U.S. Navy Petty Officer 3rd Class Ryan Davis

Father, Son Serve Together Aboard Stennis

By Petty Officer 2nd Class Mark Logico
USS John C. Stennis Public Affairs
USS JOHN C. STENNIS, At Sea, May 9, 2007 — While more than 5,000 sailors aboard the USS John C. Stennis left their families behind to serve their country, one father has part of his family with him.

Petty Officer 1st Class Glenn Davis from the “Argonauts” of Strike Fighter Squadron 147, and his son, Petty Officer 3rd Class Ryan Davis, from Stennis’ Combat Systems department, are both currently assigned aboard the carrier on its 2007 deployment to help foster security and stability in the Middle East.

“The first time we met aboard the ship was Oct. 13, 2006,” said the elder Davis. “I was on the brow requesting permission to go ashore, and he was crossing the brow at the same time requesting permission to come aboard. It was a very special day for my son and me.”

Though not uncommon to have both father and son serve in the Navy at the same time, to have them together in the same ship, however, is rare.

“It started out as a joke in my ‘A’ school,” said the younger Davis. “I thought, ‘Hey, maybe I will go to the Stennis, because that’s where my dad’s squadron is attached to.’”

Over the phone, the father told his son he should go where he wanted to go with no influence or pressure on his part.

“When the time came to pick orders, they did not show me my follow-on orders,” said the younger Davis. “They just showed me which ‘C’ schools I wanted. I wanted a radar school, and it just so happens that the ‘C’ school I picked would eventually take me to Stennis.”

The father said it was a special day for him to see his son on Stennis’ brow. Not only was it his birthday, it was also the Navy’s birthday. The father and son are second- and third-generation sailors.

“My father was also in the Navy,” said the elder Davis.

When the elder Davis was born, his father was serving aboard USS Woodrow Wilson. The elder Davis remembered the words his father told him when he was growing up.

“I needed to do something better for myself. I needed to grow up, mature,” said the elder Davis. “My dad has always told me, ‘Go to the Navy. They’ll take care of you. You’ll get a job. You’ll get paid. They’ll feed you and clothe you.’ For the longest time, I said, ‘no,’ but finally I did, and it was the best thing that happened to me.”

Later, the elder Davis gave the same advice to his son when the younger Davis went to the Navy recruiter.

“I used to be a mechanic working in a Chevy dealership,” the younger Davis said. “I just wanted something that was going to help me grow up and mature a little better.”

Now, together aboard the same ship, the two sailors spend more time together than ever before.

“It was weird at first, getting a phone call from my son saying, ‘Hey dad, let’s go eat chow together,’” said the elder Davis. “It’s not a normal feeling to have where most sailors are out here without their family. I enjoy having him here. I get to spend more time with him. I did not get to spend time with him in the past two years.”

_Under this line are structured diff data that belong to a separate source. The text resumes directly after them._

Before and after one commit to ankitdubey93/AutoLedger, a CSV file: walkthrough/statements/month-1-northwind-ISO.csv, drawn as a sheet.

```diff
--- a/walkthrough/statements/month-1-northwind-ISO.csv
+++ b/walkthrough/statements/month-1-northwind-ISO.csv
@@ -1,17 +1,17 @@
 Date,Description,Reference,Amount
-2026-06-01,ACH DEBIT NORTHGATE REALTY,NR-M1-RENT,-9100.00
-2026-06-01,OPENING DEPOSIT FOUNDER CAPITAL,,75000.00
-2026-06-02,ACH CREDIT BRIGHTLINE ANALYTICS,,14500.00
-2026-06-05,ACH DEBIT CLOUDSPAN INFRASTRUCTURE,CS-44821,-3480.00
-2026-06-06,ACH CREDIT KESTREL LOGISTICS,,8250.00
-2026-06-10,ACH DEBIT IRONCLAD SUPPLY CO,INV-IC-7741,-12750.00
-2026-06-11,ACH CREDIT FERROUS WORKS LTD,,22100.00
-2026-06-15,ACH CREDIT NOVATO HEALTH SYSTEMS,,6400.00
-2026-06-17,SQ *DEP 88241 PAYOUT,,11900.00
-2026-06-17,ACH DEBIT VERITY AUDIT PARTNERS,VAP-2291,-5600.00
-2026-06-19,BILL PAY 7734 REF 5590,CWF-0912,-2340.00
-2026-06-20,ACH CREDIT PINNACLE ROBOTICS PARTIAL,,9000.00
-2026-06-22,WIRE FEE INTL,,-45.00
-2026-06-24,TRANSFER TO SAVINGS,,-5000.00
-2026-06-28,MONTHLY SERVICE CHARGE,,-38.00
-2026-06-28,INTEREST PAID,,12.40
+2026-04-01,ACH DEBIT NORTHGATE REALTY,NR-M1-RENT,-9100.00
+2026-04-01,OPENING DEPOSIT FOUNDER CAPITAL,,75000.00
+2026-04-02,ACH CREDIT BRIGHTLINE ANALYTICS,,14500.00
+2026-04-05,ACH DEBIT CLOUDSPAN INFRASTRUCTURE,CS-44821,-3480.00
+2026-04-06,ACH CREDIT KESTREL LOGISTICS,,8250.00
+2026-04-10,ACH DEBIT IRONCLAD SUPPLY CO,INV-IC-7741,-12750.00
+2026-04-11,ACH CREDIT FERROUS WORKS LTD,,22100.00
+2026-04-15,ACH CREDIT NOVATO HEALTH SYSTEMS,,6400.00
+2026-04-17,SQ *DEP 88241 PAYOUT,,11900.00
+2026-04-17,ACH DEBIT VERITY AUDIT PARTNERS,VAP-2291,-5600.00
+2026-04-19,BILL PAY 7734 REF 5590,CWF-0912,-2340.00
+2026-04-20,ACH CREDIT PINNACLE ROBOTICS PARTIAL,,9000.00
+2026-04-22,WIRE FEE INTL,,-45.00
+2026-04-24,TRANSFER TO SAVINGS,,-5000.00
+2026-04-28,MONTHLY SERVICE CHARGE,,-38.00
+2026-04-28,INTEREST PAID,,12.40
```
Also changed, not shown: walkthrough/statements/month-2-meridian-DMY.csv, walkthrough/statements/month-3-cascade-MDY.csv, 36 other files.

The younger Davis said it made his adjustment to life on the ship a little better.

“When I don’t understand how something works, he is always there to help me.”

When the younger Davis accelerated to petty officer third class, April 17, it was an emotional time for father and son. In the ceremony, the father participated by pinning on his son’s crows.

“It was awesome,” said the elder Davis. “For him being a third-generation sailor, I was very proud. Not too many people would get to do that with their kids. I am proud to be serving with him in the military.”

Last Updated:
05/09/2007, Eastern Daylight Time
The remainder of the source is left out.